The presenter tried to hide a splutter.
The beams are the whole point, thought Kath. That’s why you move to the country.
What would a Christmas tree look like in the lounge? Good, she thought.
The people on the television moved into the kitchen. Hmm. It had a range but no other means of cooking. Would they ever learn how to operate a monster like that? Did you have to have it on in summer and did it make the kitchen too hot? The kitchen was otherwise superb – plenty of cupboards, plenty of surfaces, an island and plenty of room for a table. There was a separate dining room too. Upstairs the two studies and spare bedroom she and Rob would need.
“It’s all a bit small,” said the woman on the television.
“Let’s go outside,” said the presenter.
The gardens were really pretty. Kath could see herself out there in the summer.
“Maybe there’s not quite enough land,” said the woman.
The woman and her husband didn’t agree on anything. The second house had the sea view they wanted but was too isolated. The third house had all the land but it sloped too much. The mystery house was a converted chapel. Kath loved the idea of chapel and barn conversions but this one left her cold. She couldn’t see Christmas with the family there. She couldn’t see lazy summer days outdoors.

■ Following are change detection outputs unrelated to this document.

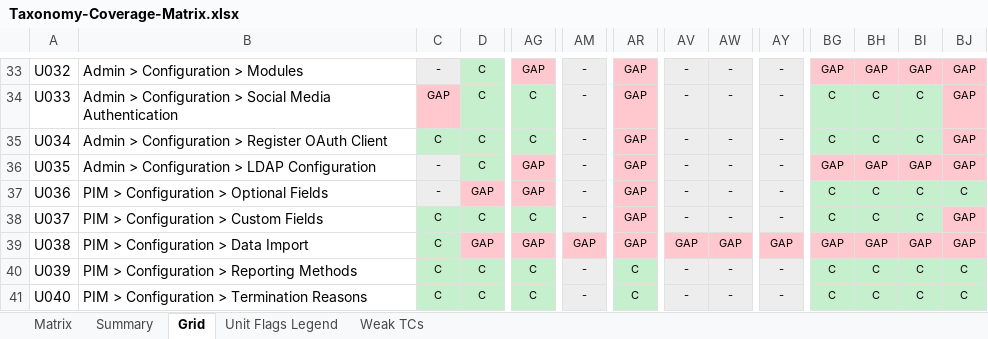
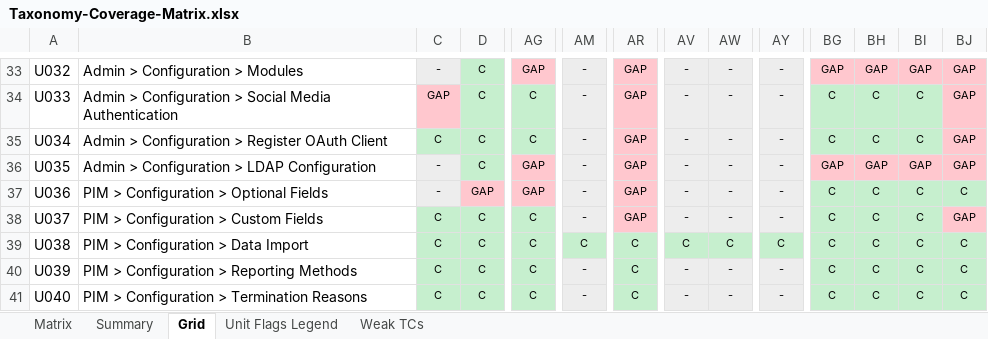
Before and after one commit to arsalwildan15/qa-portofolio, an Excel workbook: docs/Taxonomy-Coverage-Matrix.xlsx, sheet Grid, drawn as a sheet; only a part is shown, gaps mark what is left out; values as stored, in another font and other column widths than the file's, no borders; the diff names each change by its address in the sheet, - before the commit and + after, or states it on an @@ line.

```diff
--- a/docs/Taxonomy-Coverage-Matrix.xlsx (sheet Grid)
+++ b/docs/Taxonomy-Coverage-Matrix.xlsx (sheet Grid)
-D39: GAP
+D39: C
-D39 fill: #FFC7CE
+D39 fill: #C6EFCE
-AG39: GAP
+AG39: C
-AG39 fill: #FFC7CE
+AG39 fill: #C6EFCE
-AM39: GAP
+AM39: C
-AM39 fill: #FFC7CE
+AM39 fill: #C6EFCE
-AR39: GAP
+AR39: C
-AR39 fill: #FFC7CE
+AR39 fill: #C6EFCE
-AV39: GAP
+AV39: C
-AV39:AW39 fill: #FFC7CE
+AV39:AW39 fill: #C6EFCE
-AW39: GAP
+AW39: C
-AY39: GAP
+AY39: C
-AY39 fill: #FFC7CE
+AY39 fill: #C6EFCE
-BG39: GAP
+BG39: C
-BG39:BJ39 fill: #FFC7CE
+BG39:BJ39 fill: #C6EFCE
-BH39: GAP
+BH39: C
-BI39: GAP
+BI39: C
-BJ39: GAP
+BJ39: C
```
Also changed, not shown: sheet Matrix, 5 other files.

No, her favourite was the very first one. The TV couple agreed in the end. They put in an offer that was accepted and they are due to move there soon. They are going to put in false ceilings to hide the beams. Madness.
Kath sighed. There was no way she could afford the amount they were going to pay. But what did she want really? If, say, she won the lottery?

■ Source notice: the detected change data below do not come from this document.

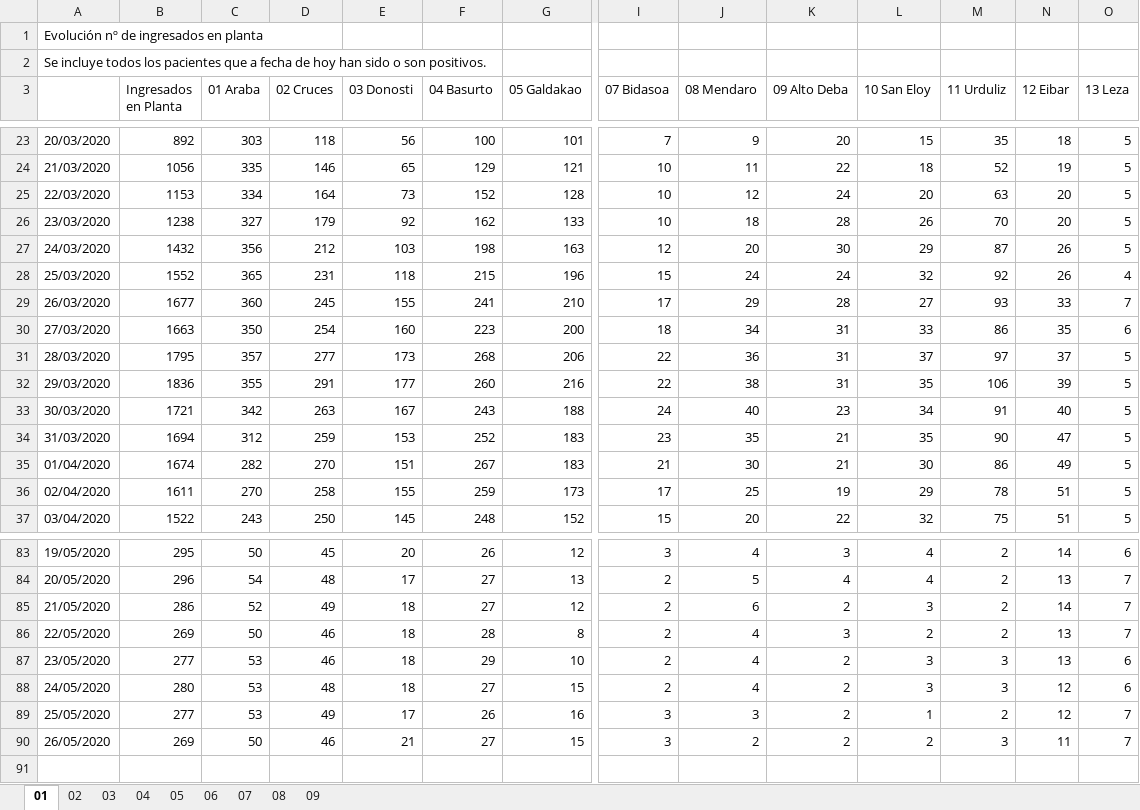
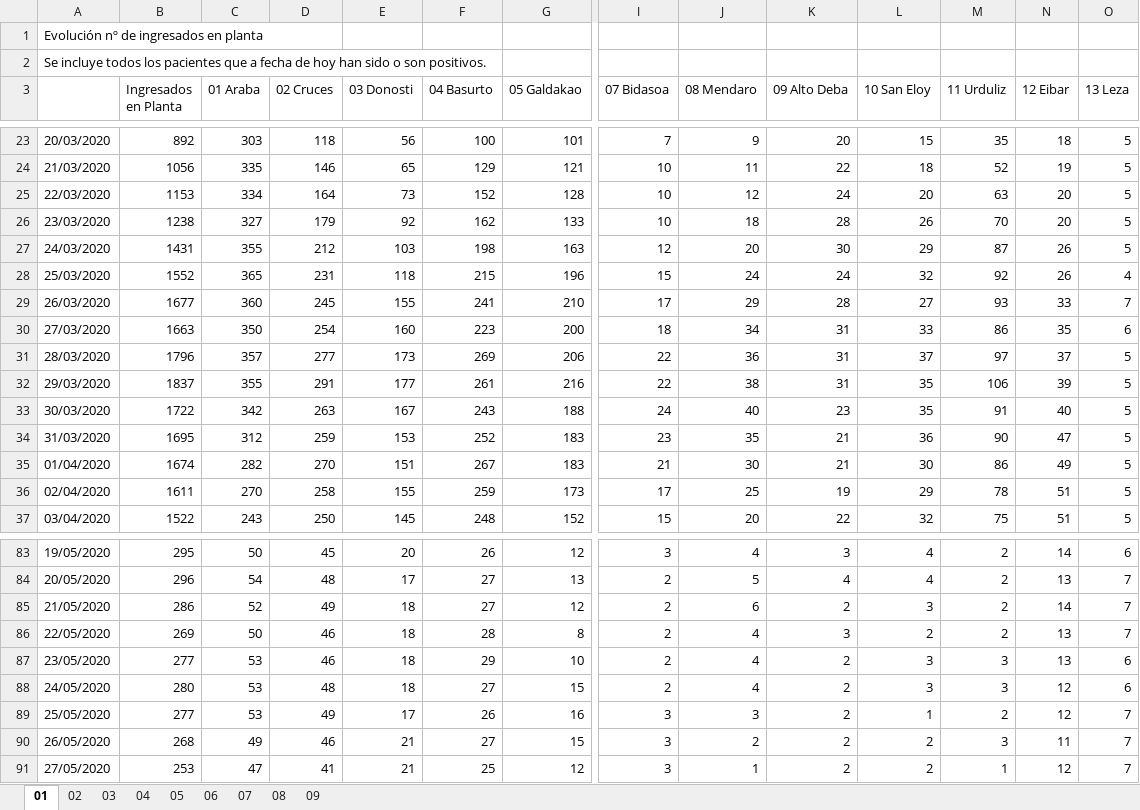
Before and after one commit to numeroteca/covid19, an Excel workbook: data/original/spain/euskadi/datos-asistenciales.xlsx, sheet 01, drawn as a sheet; only a part is shown, gaps mark what is left out; values as stored, in another font and other column widths than the file's, no borders; rows hold the shown columns only; the diff names each change by its address in the sheet, - before the commit and + after, or states it on an @@ line.

```diff
--- a/data/original/spain/euskadi/datos-asistenciales.xlsx (sheet 01)
+++ b/data/original/spain/euskadi/datos-asistenciales.xlsx (sheet 01)
-B27 (Ingresados en Planta): 1432
+B27 (Ingresados en Planta): 1431
-C27 (01 Araba): 356
+C27 (01 Araba): 355
-B31 (Ingresados en Planta): 1795
+B31 (Ingresados en Planta): 1796
-F31 (04 Basurto): 268
+F31 (04 Basurto): 269
-B32 (Ingresados en Planta): 1836
+B32 (Ingresados en Planta): 1837
-F32 (04 Basurto): 260
+F32 (04 Basurto): 261
-B33 (Ingresados en Planta): 1721
+B33 (Ingresados en Planta): 1722
-L33 (10 San Eloy): 34
+L33 (10 San Eloy): 35
-B34 (Ingresados en Planta): 1694
+B34 (Ingresados en Planta): 1695
-L34 (10 San Eloy): 35
+L34 (10 San Eloy): 36
-B90 (Ingresados en Planta): 269
+B90 (Ingresados en Planta): 268
-C90 (01 Araba): 50
+C90 (01 Araba): 49
+row 91: 27/05/2020 | 253 | 47 | 41 | 21 | 25 | 12 | 3 | 1 | 2 | 2 | 1 | 12 | 7
```
Also changed, not shown: sheet 03, sheet 07, sheet 02, sheet 08, sheet 06, sheet 04, 2 more sheets, 8 other files.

Quaint or modern?
Seaside or country?
In the village or out in the wilds?
Home or abroad?
Huge, just big enough or warm and cosy?
No, she really couldn’t decide. No wonder the universe wouldn’t give her what she wanted – she didn’t know what that was.
It was getting dark. She drew the curtains and gave the pretty suburban street a last look. At least she couldn’t see another house exactly the same as theirs. The gardens were neat, the neighbours were quiet and through the upstairs window, if you looked between the houses opposite, you could see the snow-covered hills in the distance. There were some nice walks round here yet they were quite near to a major city.
Yes, the lounge was just big enough – there was room for the grand piano and it was easy to keep warm even on the coldest days. They each had a study. They could eat in the kitchen but had a more formal dining area as well. Maybe, then, she already had it. The ideal house.
She sighed again. What a bore. All the fun came in looking.